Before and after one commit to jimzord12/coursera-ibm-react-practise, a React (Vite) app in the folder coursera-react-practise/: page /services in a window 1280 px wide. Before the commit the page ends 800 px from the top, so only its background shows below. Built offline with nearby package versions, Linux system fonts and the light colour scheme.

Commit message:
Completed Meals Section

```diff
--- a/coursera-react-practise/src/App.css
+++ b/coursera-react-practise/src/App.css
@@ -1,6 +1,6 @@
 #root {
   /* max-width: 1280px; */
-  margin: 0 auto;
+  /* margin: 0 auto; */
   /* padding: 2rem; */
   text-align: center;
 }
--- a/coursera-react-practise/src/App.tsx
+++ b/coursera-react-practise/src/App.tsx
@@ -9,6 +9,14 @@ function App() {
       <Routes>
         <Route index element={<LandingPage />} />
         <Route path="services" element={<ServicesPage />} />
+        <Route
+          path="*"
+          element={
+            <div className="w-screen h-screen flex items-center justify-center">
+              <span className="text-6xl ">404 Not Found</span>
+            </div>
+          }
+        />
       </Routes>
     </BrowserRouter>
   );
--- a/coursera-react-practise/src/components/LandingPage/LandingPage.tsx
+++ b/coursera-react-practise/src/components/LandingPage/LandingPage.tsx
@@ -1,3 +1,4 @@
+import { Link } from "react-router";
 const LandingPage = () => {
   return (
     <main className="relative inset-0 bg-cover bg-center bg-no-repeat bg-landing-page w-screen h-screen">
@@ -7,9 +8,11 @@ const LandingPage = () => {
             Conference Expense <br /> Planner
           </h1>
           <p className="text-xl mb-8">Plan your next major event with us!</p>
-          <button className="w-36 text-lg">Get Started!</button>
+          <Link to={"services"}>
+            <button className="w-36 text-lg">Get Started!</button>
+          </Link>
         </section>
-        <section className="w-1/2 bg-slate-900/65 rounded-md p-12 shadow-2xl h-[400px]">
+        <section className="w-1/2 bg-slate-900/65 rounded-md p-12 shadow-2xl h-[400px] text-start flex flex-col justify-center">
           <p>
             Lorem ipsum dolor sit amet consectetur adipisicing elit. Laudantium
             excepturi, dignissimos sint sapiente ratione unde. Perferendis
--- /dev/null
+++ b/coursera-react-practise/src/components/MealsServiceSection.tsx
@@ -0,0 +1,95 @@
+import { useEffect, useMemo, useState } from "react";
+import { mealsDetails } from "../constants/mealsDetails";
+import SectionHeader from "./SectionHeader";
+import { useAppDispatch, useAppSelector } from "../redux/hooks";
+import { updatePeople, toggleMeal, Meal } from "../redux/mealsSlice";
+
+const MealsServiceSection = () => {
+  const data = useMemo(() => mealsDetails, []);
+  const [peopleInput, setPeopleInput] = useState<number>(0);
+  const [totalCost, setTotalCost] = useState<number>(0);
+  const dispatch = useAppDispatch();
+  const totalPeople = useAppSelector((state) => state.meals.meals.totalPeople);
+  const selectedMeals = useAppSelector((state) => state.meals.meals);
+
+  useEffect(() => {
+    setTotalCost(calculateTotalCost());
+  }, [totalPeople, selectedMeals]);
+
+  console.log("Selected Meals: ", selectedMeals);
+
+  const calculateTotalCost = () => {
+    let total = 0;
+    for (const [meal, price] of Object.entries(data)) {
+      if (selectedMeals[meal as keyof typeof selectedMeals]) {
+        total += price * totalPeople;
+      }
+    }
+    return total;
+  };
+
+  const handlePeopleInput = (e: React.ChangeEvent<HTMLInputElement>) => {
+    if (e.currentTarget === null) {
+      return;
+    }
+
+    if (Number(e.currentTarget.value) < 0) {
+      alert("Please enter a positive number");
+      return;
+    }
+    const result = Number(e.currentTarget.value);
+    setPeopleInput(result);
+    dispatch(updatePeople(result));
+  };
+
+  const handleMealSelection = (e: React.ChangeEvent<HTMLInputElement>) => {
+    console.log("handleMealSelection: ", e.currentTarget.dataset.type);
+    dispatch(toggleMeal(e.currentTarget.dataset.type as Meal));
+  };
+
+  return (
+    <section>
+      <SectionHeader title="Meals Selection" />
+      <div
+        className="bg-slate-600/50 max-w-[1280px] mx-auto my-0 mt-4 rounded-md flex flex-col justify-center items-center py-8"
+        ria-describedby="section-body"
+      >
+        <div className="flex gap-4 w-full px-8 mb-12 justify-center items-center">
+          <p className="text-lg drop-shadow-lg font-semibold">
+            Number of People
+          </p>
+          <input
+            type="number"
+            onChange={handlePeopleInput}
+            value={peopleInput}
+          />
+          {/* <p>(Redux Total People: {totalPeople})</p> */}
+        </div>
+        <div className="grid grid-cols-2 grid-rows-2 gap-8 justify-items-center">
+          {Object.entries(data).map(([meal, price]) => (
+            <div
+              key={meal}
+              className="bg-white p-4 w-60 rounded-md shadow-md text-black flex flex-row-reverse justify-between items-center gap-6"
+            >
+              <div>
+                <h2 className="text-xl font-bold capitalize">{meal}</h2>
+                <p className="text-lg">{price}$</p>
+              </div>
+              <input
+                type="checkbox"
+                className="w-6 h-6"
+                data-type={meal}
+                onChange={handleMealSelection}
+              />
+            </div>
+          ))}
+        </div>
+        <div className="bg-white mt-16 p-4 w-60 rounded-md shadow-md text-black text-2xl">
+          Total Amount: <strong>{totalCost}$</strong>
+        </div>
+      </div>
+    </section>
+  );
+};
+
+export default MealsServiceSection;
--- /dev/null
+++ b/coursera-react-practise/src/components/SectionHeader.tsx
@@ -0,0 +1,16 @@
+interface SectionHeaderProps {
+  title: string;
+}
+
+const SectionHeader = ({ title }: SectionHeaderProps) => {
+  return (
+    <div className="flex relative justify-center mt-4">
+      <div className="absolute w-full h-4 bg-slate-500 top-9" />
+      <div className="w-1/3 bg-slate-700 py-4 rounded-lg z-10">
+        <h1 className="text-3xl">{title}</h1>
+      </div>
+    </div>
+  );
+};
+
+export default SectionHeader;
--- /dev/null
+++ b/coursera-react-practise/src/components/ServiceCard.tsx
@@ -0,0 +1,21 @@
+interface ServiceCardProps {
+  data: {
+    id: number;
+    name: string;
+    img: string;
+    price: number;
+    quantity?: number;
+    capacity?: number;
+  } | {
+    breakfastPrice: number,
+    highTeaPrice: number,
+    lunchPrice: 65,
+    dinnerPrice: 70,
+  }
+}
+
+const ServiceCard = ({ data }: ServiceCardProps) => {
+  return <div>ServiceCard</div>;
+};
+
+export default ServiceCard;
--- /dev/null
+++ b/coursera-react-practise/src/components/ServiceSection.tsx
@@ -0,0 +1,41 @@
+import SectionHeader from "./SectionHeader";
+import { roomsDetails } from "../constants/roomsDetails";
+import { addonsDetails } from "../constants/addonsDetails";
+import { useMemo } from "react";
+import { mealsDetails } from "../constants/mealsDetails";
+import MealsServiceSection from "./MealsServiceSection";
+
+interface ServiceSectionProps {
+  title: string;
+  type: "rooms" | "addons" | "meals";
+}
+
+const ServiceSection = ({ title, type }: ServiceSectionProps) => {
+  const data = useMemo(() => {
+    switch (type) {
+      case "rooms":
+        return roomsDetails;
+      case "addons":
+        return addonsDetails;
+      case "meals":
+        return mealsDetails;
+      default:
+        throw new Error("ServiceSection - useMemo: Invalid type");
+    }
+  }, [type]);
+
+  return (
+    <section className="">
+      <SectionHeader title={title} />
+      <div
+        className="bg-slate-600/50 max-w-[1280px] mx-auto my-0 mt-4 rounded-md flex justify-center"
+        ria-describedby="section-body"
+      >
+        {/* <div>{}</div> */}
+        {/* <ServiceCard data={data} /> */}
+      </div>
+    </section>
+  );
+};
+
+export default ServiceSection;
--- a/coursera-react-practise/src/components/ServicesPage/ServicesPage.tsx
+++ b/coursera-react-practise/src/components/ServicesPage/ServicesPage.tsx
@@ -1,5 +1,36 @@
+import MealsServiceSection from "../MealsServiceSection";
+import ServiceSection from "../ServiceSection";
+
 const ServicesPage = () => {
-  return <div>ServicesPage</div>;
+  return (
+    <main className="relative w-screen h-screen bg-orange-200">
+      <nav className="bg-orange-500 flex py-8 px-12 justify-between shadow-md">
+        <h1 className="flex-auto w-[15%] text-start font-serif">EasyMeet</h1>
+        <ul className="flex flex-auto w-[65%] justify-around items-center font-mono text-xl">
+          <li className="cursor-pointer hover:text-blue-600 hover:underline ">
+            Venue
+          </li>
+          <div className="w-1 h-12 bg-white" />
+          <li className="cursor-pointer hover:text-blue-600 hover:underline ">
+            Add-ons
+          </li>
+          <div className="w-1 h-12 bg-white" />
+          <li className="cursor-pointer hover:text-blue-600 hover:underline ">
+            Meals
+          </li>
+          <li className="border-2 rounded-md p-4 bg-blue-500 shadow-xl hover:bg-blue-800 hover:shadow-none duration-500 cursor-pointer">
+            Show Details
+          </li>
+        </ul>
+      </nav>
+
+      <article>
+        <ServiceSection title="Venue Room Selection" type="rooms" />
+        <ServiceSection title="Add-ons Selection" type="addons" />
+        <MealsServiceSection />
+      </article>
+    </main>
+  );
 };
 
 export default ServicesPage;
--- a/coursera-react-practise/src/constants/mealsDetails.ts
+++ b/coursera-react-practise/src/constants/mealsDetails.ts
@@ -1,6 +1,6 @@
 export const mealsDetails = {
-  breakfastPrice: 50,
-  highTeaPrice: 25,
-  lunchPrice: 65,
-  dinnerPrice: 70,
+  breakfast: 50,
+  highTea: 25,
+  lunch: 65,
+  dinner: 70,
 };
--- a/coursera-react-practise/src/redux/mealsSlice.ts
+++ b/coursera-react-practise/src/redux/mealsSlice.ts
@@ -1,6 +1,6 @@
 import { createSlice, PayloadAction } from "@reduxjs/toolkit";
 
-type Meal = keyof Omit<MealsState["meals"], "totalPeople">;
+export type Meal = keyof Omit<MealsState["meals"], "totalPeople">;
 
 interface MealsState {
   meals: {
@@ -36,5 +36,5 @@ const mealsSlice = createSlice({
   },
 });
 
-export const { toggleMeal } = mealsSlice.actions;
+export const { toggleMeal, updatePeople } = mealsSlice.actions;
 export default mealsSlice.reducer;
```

-------

_TASK DESCRIPTION_. Checking the material above line by line, count those that include the string "slate". Give the number alone.

_RESPONSE TO THE EXERCISE_. 6